■ WHAT TO PRODUCE
Gather each line of the records where "data" appears.

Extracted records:
::::

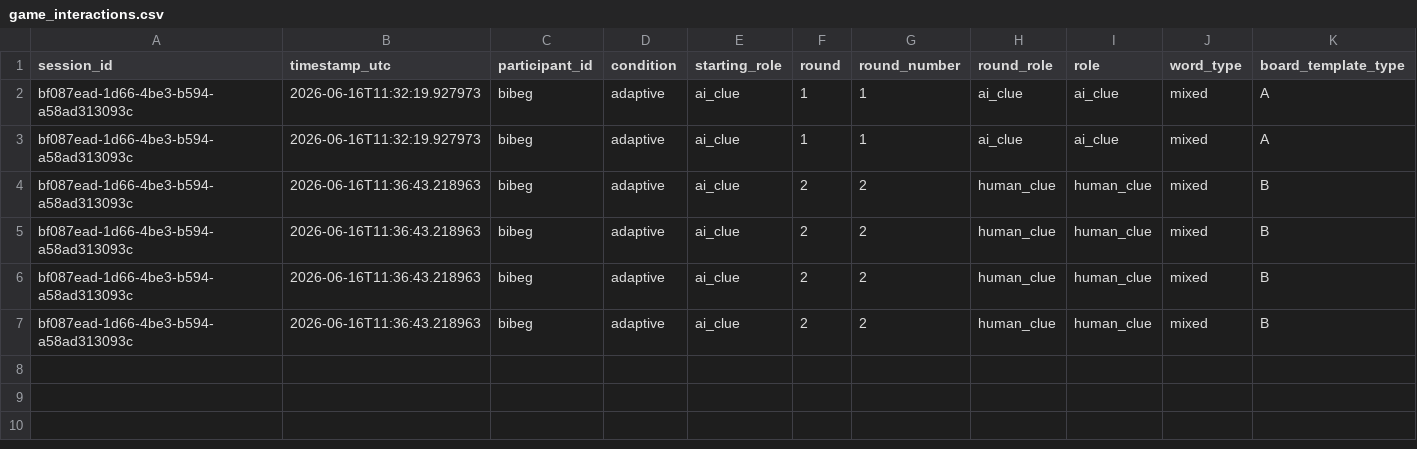
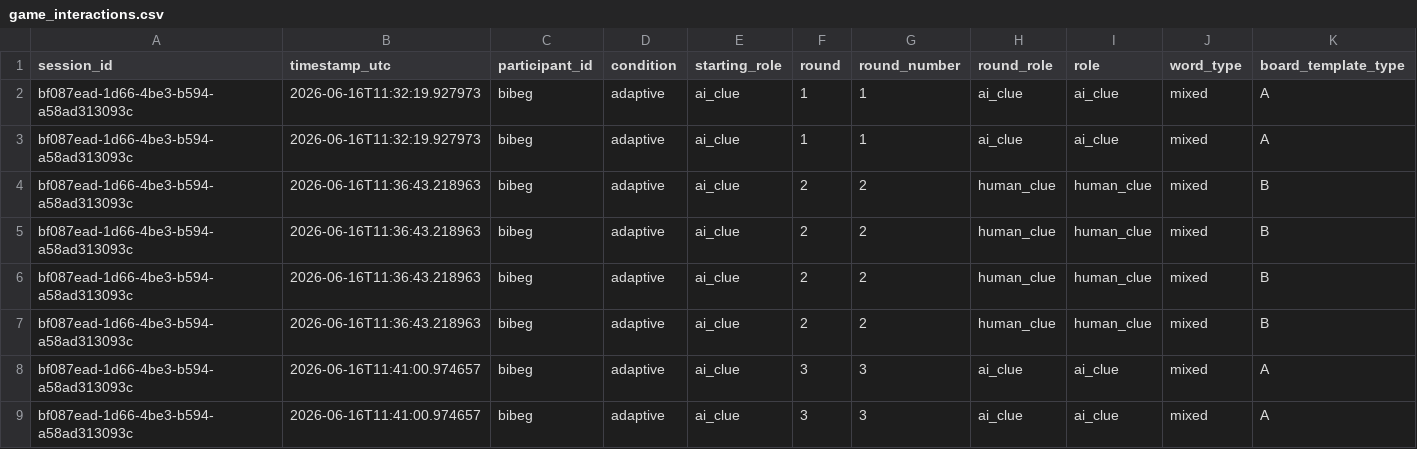
Before and after one commit to Shima1994/human-ai-game, a CSV file: data/game_interactions.csv, drawn as a sheet; only a part is shown; rows hold the shown columns only; the diff names each change by its address in the sheet, - before the commit and + after, or states it on an @@ line.

Commit message:
Append word game interaction data

```diff
--- a/data/game_interactions.csv
+++ b/data/game_interactions.csv
+row 8: bf087ead-1d66-4be3-b594-a58ad313093c | 2026-06-16T11:41:00.974657 | bibeg | adaptive | ai_clue | 3 | 3 | ai_clue | ai_clue | mixed | A
+row 9: bf087ead-1d66-4be3-b594-a58ad313093c | 2026-06-16T11:41:00.974657 | bibeg | adaptive | ai_clue | 3 | 3 | ai_clue | ai_clue | mixed | A
```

::::

■ SOLVED PROBLEM
Before and after one commit to Shima1994/human-ai-game, a CSV file: data/game_interactions.csv, drawn as a sheet; only a part is shown; rows hold the shown columns only; the diff names each change by its address in the sheet, - before the commit and + after, or states it on an @@ line.
Append word game interaction data
--- a/data/game_interactions.csv
+++ b/data/game_interactions.csv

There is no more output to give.